**GOAL OF THE EXERCISE**:
Determine the count of lines containing "index" in the entries below and return only that figure.

[Web document revisions]
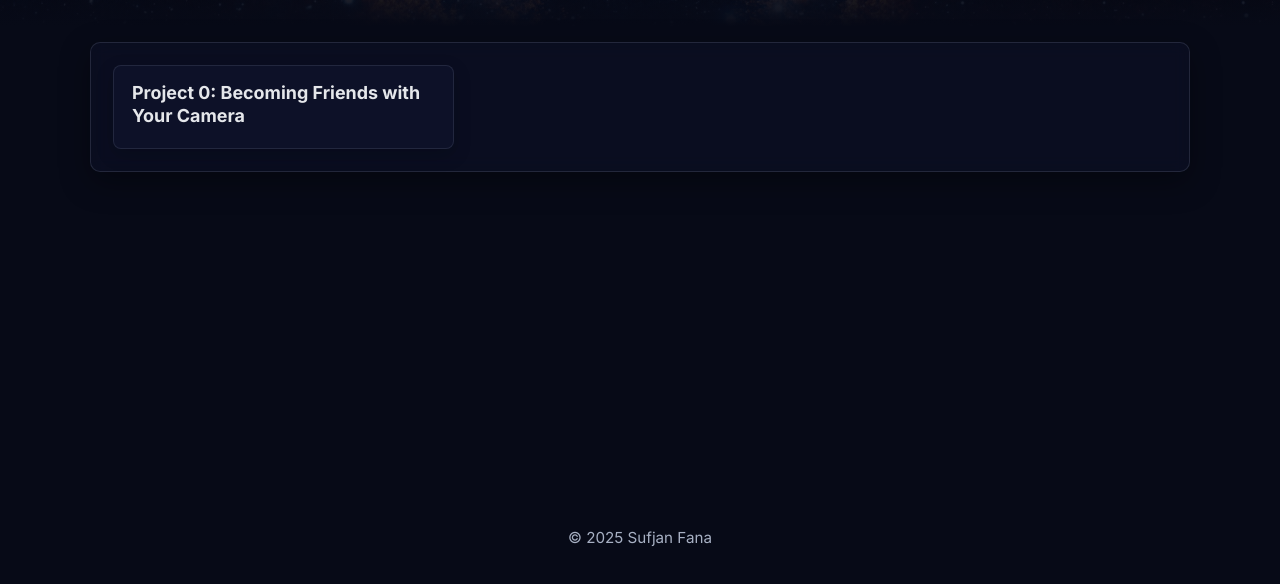
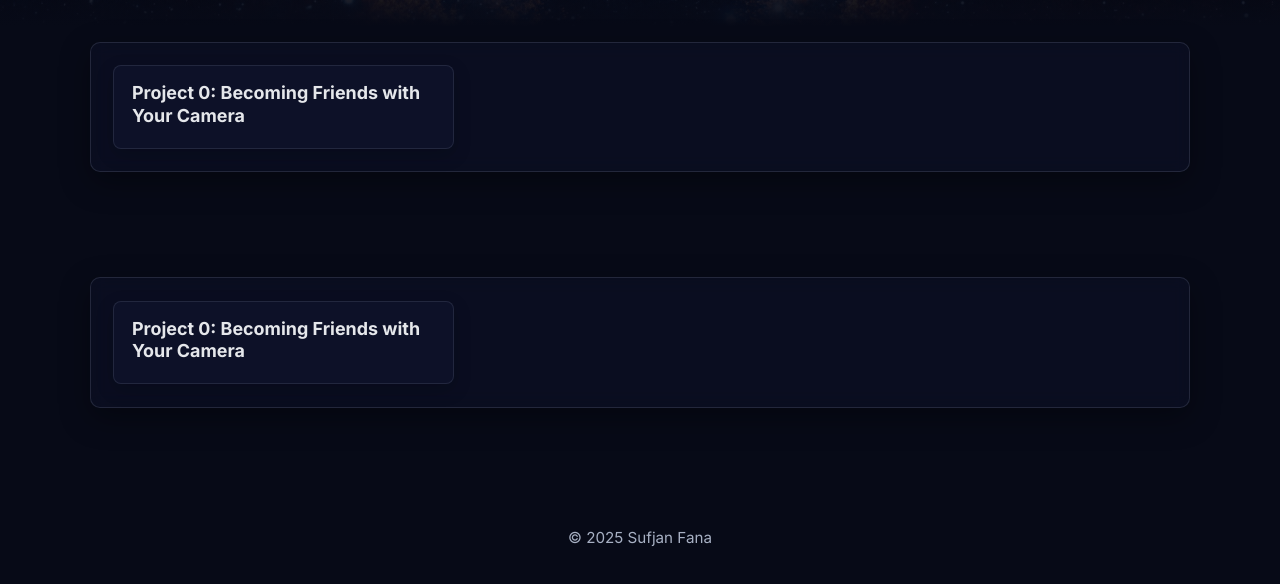
Before and after one commit to sufjanF/sufjanF.github.io, a plain HTML site: page index.html in a window 1280 px wide. Shown: the part 214-798 px from the top of the page. Drawn offline with Linux system fonts and the light colour scheme.

Commit message:
Update index.html

```diff
--- a/index.html
+++ b/index.html
@@ -155,6 +155,24 @@
     </section>
   </main>
 
+  <main class="container">
+    <section class="panel">
+      <div class="grid">
+        <a class="card" href="/project0/">
+          <h3>Project 0: Becoming Friends with Your Camera</h3>
+        </a>
+        <!-- Duplicate for future projects -->
+        <!--
+        <a class="card" href="/project1/">
+          <h3>Project 1: TITLE</h3>
+          <p class="meta">📌 Status: Not started</p>
+          <p>One-sentence summary of the project focus.</p>
+        </a>
+        -->
+      </div>
+    </section>
+  </main>
+
   <footer>
     <p>© <span id="year"></span> Sufjan Fana</p>
   </footer>
```
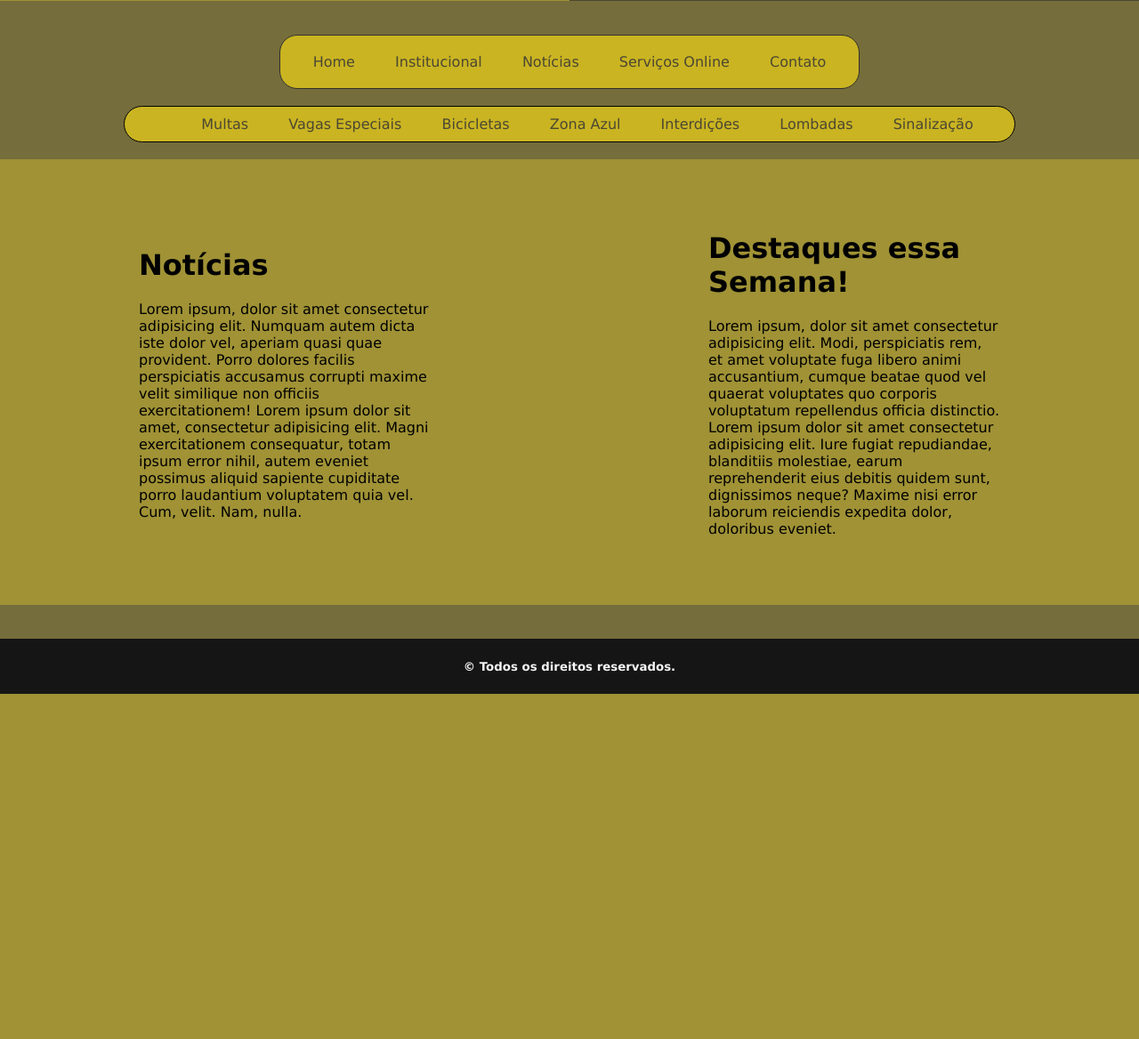
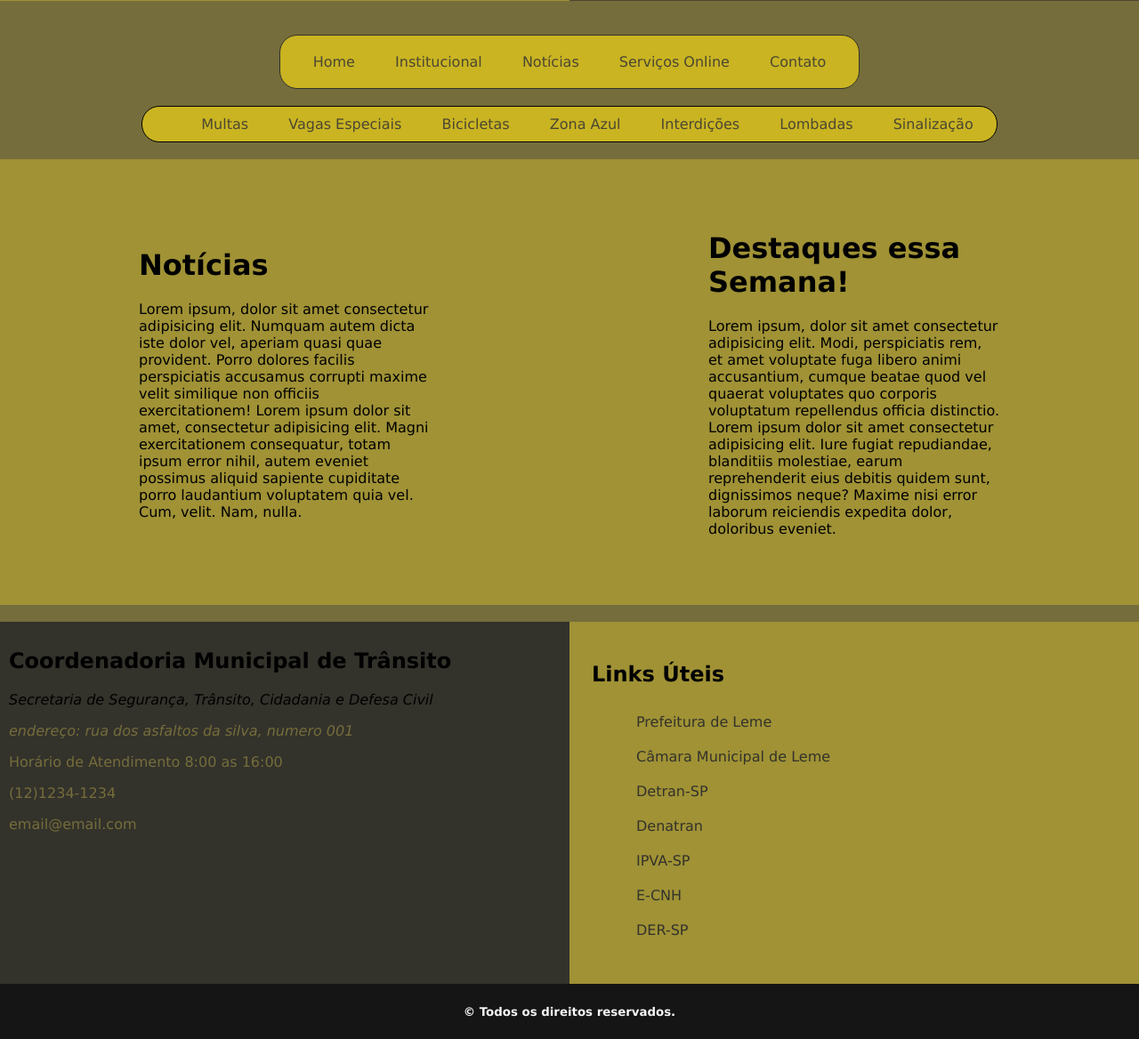
Before and after one commit to Malihgno616/portfolio-transito, a PHP site: page / in a window 1280 px wide. Shown: the part 496-1664 px from the top of the page at 89% size. Before the commit the page ends 1276 px from the top, so only its background shows below. Run offline with PHP 8.4, Linux system fonts and the light colour scheme.

Commit message:
Adicionando Rodapé para o Site

```diff
--- a/index.html
+++ b/index.html
@@ -30,10 +30,9 @@
 
   <br>
 
-
-
   <br>
 
+  <!--Menu Principal -->
   <nav >
     <ul class="nav-menu">
       <li><a href="index.html">Home</a></li>
@@ -44,10 +43,8 @@
     </ul>
   </nav>
 
-
-
   <br>
-
+  <!-- Menu Secundário-->
   <nav>
     <ul class="outro-menu">
       <li><a href="#">Multas</a></li>
@@ -61,7 +58,7 @@
   </nav>
 
     <br>
-
+    <!--Conteúdo Principal-->
   <div class="main">
     <div class="section2">
       <h1>Notícias</h1>
@@ -71,14 +68,36 @@
         <h1>Destaques essa Semana!</h1>
         <p>Lorem ipsum, dolor sit amet consectetur adipisicing elit. Modi, perspiciatis rem, et amet voluptate fuga libero animi accusantium, cumque beatae quod vel quaerat voluptates quo corporis voluptatum repellendus officia distinctio. Lorem ipsum dolor sit amet consectetur adipisicing elit. Iure fugiat repudiandae, blanditiis molestiae, earum reprehenderit eius debitis quidem sunt, dignissimos neque? Maxime nisi error laborum reiciendis expedita dolor, doloribus eveniet.</p>
     </div>
-
   </div>
 
     <br>
+    <!--Rodapé-->
+    <div class="rodape">
+      <div class="metade1">
+        <h2>Coordenadoria Municipal de Trânsito</h2>
+        <p><em>Secretaria de Segurança, Trânsito, Cidadania e Defesa Civil</em></p>
+        <a href="#">
+          <address><p>endereço: rua dos asfaltos da silva, numero 001</p></address>
+        </a>
+        <a href="#"><p>Horário de Atendimento 8:00 as 16:00</p></a>
+        <a href="#"><p>(12)1234-1234</p></a>
+        <a href="#"><p>email@email.com</p></a>
+      </div>
+      <div class="metade2">
+        <h2 id="links-uteis">Links Úteis</h2>
+        <ul>
+          <li><a href="#">Prefeitura de Leme</a></li>
+          <li><a href="#">Câmara Municipal de Leme</a></li>
+          <li><a href="#">Detran-SP</a></li>
+          <li><a href="#">Denatran</a></li>
+          <li><a href="#">IPVA-SP</a></li>
+          <li><a href="#">E-CNH</a></li>
+          <li><a href="#">DER-SP</a></li>
+        </ul>
+      </div>
+    </div>
 
-
-
-      <br>
+    <!--Direitos Autorais-->
     <footer id="fim">
         <strong>
           <p id="direitos"> &copy; Todos os direitos reservados. </p>
--- a/paginas/contato.html
+++ b/paginas/contato.html
@@ -29,8 +29,6 @@
 
     <br>
 
-
-
     <br>
 
     <nav >
--- a/style.css
+++ b/style.css
@@ -130,8 +130,8 @@ body {
   background-color: var(--cor2);
   margin: auto;
   text-align: center;
-  border-radius: 45px;
-  width: 75%;
+  border-radius: 20px;
+  max-width: 920px;
   border: 1px solid ;
 }
 
@@ -182,3 +182,58 @@ body {
   border-radius: 50px;
   color: #756D3B;
 }
+
+.rodape {
+  display: grid;
+  grid-template-columns: 1fr 1fr;
+}
+
+
+.metade1,
+.metade2 {
+  padding: 25px;
+  box-sizing: border-box;
+}
+
+.metade1 {
+  background-color: #33322B;
+  width: 100%;
+  padding: 10px;
+}
+
+.metade2 {
+  background-color: var(--cor3);
+
+}
+
+.metade1 a {
+  color: #756D3B;
+  text-decoration: none;
+}
+
+.metade1 a:hover {
+  color: yellow;
+  transition-duration: 500ms;
+}
+
+.metade2 a{
+  color: var(--cor6);
+  text-decoration: none;
+}
+
+.metade2 li {
+  list-style-type: none;
+  padding: 10px;
+}
+
+.metade2 li:hover {
+  background-color: var(--cor1);
+  width: 50%;
+  transition-duration: 950ms;
+  border-radius: 100px;
+}
+
+#links-uteis {
+  display: flex;
+  text-align: justify;
+}
```
Lines whose indentation alone changed are shown as unchanged.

**FINISHED TASK**:
7